Judy Chicago: Deflowered
Chicago's early sculptures and paintings reveled in bodily, specifically genital, references that began to define the possibilities of a new feminist art. This phase in Chicago's career, sometimes described as her "minimal period," produced several innovative series: the Hood paintings on Chevy car hoods, which featured heavily stylized vaginas and penises in brightly colored symmetrical patterns; abstract sculptural "game boards" that riffed on children's games and building blocks; several series of iridescent acrylic domes arranged in groups of three; and the Flesh Gardens and Fresno Fan series of sprayed acrylic lacquer on acrylic and Prismacolor on paper. Spanning the years between 1961 and 1973, Judy Chicago: Deflowered is the first to gather and examine these seminal early works.

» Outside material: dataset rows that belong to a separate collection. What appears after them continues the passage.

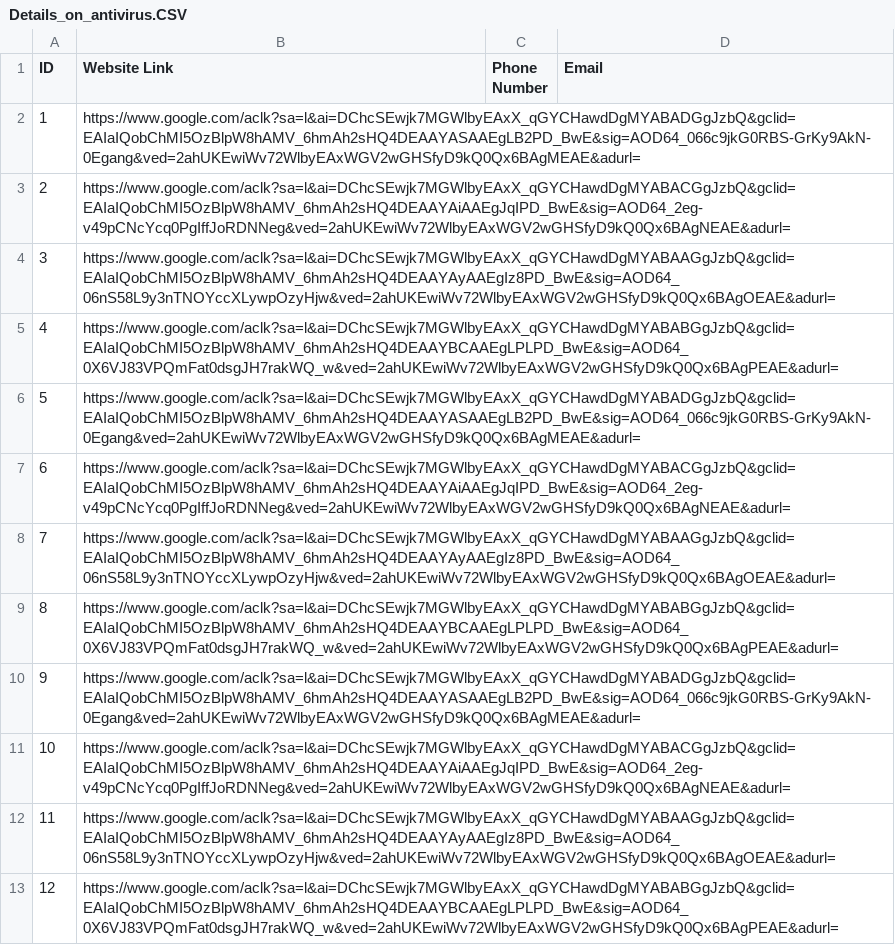
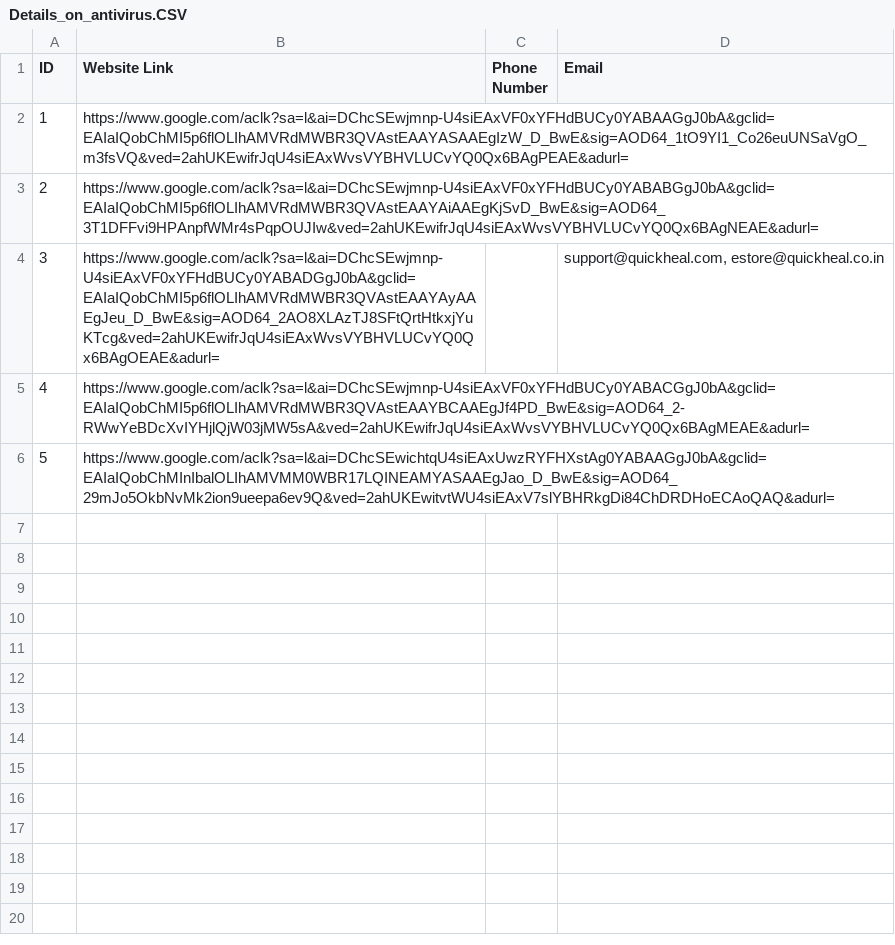
Before and after one commit to DarkAve17/Puppeteer-and-Summarization, a CSV file: Details_on_antivirus.CSV, drawn as a sheet; removed rows and columns are numbered as before the commit, all else as after; the diff names each change by its address in the sheet, - before the commit and + after, or states it on an @@ line.

```diff
--- a/Details_on_antivirus.CSV
+++ b/Details_on_antivirus.CSV
-B2 (Website Link): https://www.google.com/aclk?sa=l&ai=DChcSEwjk7MGWlbyEAxX_qGYCHawdDgMYABADGgJzbQ&gclid=EAIaIQobChMI5OzBlpW8hAMV_6hmAh2sHQ4DEAAYASAAEgLB2PD_BwE&sig=AOD64_066c9jkG0RBS-GrKy9AkN-0Egang&ved=2ahUKEwiWv72WlbyEAxWGV2wGHSfyD9kQ0Qx6BAgMEAE&adurl=
+B2 (Website Link): https://www.google.com/aclk?sa=l&ai=DChcSEwjmnp-U4siEAxVF0xYFHdBUCy0YABAAGgJ0bA&gclid=EAIaIQobChMI5p6flOLIhAMVRdMWBR3QVAstEAAYASAAEgIzW_D_BwE&sig=AOD64_1tO9YI1_Co26euUNSaVgO_m3fsVQ&ved=2ahUKEwifrJqU4siEAxWvsVYBHVLUCvYQ0Qx6BAgPEAE&adurl=
-B3 (Website Link): https://www.google.com/aclk?sa=l&ai=DChcSEwjk7MGWlbyEAxX_qGYCHawdDgMYABACGgJzbQ&gclid=EAIaIQobChMI5OzBlpW8hAMV_6hmAh2sHQ4DEAAYAiAAEgJqIPD_BwE&sig=AOD64_2eg-v49pCNcYcq0PgIffJoRDNNeg&ved=2ahUKEwiWv72WlbyEAxWGV2wGHSfyD9kQ0Qx6BAgNEAE&adurl=
+B3 (Website Link): https://www.google.com/aclk?sa=l&ai=DChcSEwjmnp-U4siEAxVF0xYFHdBUCy0YABABGgJ0bA&gclid=EAIaIQobChMI5p6flOLIhAMVRdMWBR3QVAstEAAYAiAAEgKjSvD_BwE&sig=AOD64_3T1DFFvi9HPAnpfWMr4sPqpOUJIw&ved=2ahUKEwifrJqU4siEAxWvsVYBHVLUCvYQ0Qx6BAgNEAE&adurl=
-row 4: 3 | https://www.google.com/aclk?sa=l&ai=DChcSEwjk7MGWlbyEAxX_qGYCHawdDgMYABAAGgJzbQ&gclid=EAIaIQobChMI5OzBlpW8hAMV_6hmAh2sHQ4DEAAYAyAAEgIz8PD_BwE&sig=AOD64_06nS58L9y3nTNOYccXLywpOzyHjw&ved=2ahUKEwiWv72WlbyEAxWGV2wGHSfyD9kQ0Qx6BAgOEAE&adurl=
-row 5: 4 | https://www.google.com/aclk?sa=l&ai=DChcSEwjk7MGWlbyEAxX_qGYCHawdDgMYABABGgJzbQ&gclid=EAIaIQobChMI5OzBlpW8hAMV_6hmAh2sHQ4DEAAYBCAAEgLPLPD_BwE&sig=AOD64_0X6VJ83VPQmFat0dsgJH7rakWQ_w&ved=2ahUKEwiWv72WlbyEAxWGV2wGHSfyD9kQ0Qx6BAgPEAE&adurl=
-row 6: 5 | https://www.google.com/aclk?sa=l&ai=DChcSEwjk7MGWlbyEAxX_qGYCHawdDgMYABADGgJzbQ&gclid=EAIaIQobChMI5OzBlpW8hAMV_6hmAh2sHQ4DEAAYASAAEgLB2PD_BwE&sig=AOD64_066c9jkG0RBS-GrKy9AkN-0Egang&ved=2ahUKEwiWv72WlbyEAxWGV2wGHSfyD9kQ0Qx6BAgMEAE&adurl=
-row 7: 6 | https://www.google.com/aclk?sa=l&ai=DChcSEwjk7MGWlbyEAxX_qGYCHawdDgMYABACGgJzbQ&gclid=EAIaIQobChMI5OzBlpW8hAMV_6hmAh2sHQ4DEAAYAiAAEgJqIPD_BwE&sig=AOD64_2eg-v49pCNcYcq0PgIffJoRDNNeg&ved=2ahUKEwiWv72WlbyEAxWGV2wGHSfyD9kQ0Qx6BAgNEAE&adurl=
-row 8: 7 | https://www.google.com/aclk?sa=l&ai=DChcSEwjk7MGWlbyEAxX_qGYCHawdDgMYABAAGgJzbQ&gclid=EAIaIQobChMI5OzBlpW8hAMV_6hmAh2sHQ4DEAAYAyAAEgIz8PD_BwE&sig=AOD64_06nS58L9y3nTNOYccXLywpOzyHjw&ved=2ahUKEwiWv72WlbyEAxWGV2wGHSfyD9kQ0Qx6BAgOEAE&adurl=
-row 9: 8 | https://www.google.com/aclk?sa=l&ai=DChcSEwjk7MGWlbyEAxX_qGYCHawdDgMYABABGgJzbQ&gclid=EAIaIQobChMI5OzBlpW8hAMV_6hmAh2sHQ4DEAAYBCAAEgLPLPD_BwE&sig=AOD64_0X6VJ83VPQmFat0dsgJH7rakWQ_w&ved=2ahUKEwiWv72WlbyEAxWGV2wGHSfyD9kQ0Qx6BAgPEAE&adurl=
-row 10: 9 | https://www.google.com/aclk?sa=l&ai=DChcSEwjk7MGWlbyEAxX_qGYCHawdDgMYABADGgJzbQ&gclid=EAIaIQobChMI5OzBlpW8hAMV_6hmAh2sHQ4DEAAYASAAEgLB2PD_BwE&sig=AOD64_066c9jkG0RBS-GrKy9AkN-0Egang&ved=2ahUKEwiWv72WlbyEAxWGV2wGHSfyD9kQ0Qx6BAgMEAE&adurl=
-row 11: 10 | https://www.google.com/aclk?sa=l&ai=DChcSEwjk7MGWlbyEAxX_qGYCHawdDgMYABACGgJzbQ&gclid=EAIaIQobChMI5OzBlpW8hAMV_6hmAh2sHQ4DEAAYAiAAEgJqIPD_BwE&sig=AOD64_2eg-v49pCNcYcq0PgIffJoRDNNeg&ved=2ahUKEwiWv72WlbyEAxWGV2wGHSfyD9kQ0Qx6BAgNEAE&adurl=
+row 4: 3 | https://www.google.com/aclk?sa=l&ai=DChcSEwjmnp-U4siEAxVF0xYFHdBUCy0YABADGgJ0bA&gclid=EAIaIQobChMI5p6flOLIhAMVRdMWBR3QVAstEAAYAyAAEgJeu_D_BwE&sig=AOD64_2AO8XLAzTJ8SFtQrtHtkxjYuKTcg&ved=2ahUKEwifrJqU4siEAxWvsVYBHVLUCvYQ0Qx6BAgOEAE&adurl= |  | support@quickheal.com, estore@quickheal.co.in
@@ column A (ID) renumbered from row 5 down @@
-B5 (Website Link): https://www.google.com/aclk?sa=l&ai=DChcSEwjk7MGWlbyEAxX_qGYCHawdDgMYABAAGgJzbQ&gclid=EAIaIQobChMI5OzBlpW8hAMV_6hmAh2sHQ4DEAAYAyAAEgIz8PD_BwE&sig=AOD64_06nS58L9y3nTNOYccXLywpOzyHjw&ved=2ahUKEwiWv72WlbyEAxWGV2wGHSfyD9kQ0Qx6BAgOEAE&adurl=
+B5 (Website Link): https://www.google.com/aclk?sa=l&ai=DChcSEwjmnp-U4siEAxVF0xYFHdBUCy0YABACGgJ0bA&gclid=EAIaIQobChMI5p6flOLIhAMVRdMWBR3QVAstEAAYBCAAEgJf4PD_BwE&sig=AOD64_2-RWwYeBDcXvIYHjlQjW03jMW5sA&ved=2ahUKEwifrJqU4siEAxWvsVYBHVLUCvYQ0Qx6BAgMEAE&adurl=
-B6 (Website Link): https://www.google.com/aclk?sa=l&ai=DChcSEwjk7MGWlbyEAxX_qGYCHawdDgMYABABGgJzbQ&gclid=EAIaIQobChMI5OzBlpW8hAMV_6hmAh2sHQ4DEAAYBCAAEgLPLPD_BwE&sig=AOD64_0X6VJ83VPQmFat0dsgJH7rakWQ_w&ved=2ahUKEwiWv72WlbyEAxWGV2wGHSfyD9kQ0Qx6BAgPEAE&adurl=
+B6 (Website Link): https://www.google.com/aclk?sa=l&ai=DChcSEwichtqU4siEAxUwzRYFHXstAg0YABAAGgJ0bA&gclid=EAIaIQobChMInIbalOLIhAMVMM0WBR17LQINEAMYASAAEgJao_D_BwE&sig=AOD64_29mJo5OkbNvMk2ion9ueepa6ev9Q&ved=2ahUKEwitvtWU4siEAxV7slYBHRkgDi84ChDRDHoECAoQAQ&adurl=
```
Also changed, not shown: 6 other files.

The book includes a DVD of three of her Atmosphere performances, which also date from this time.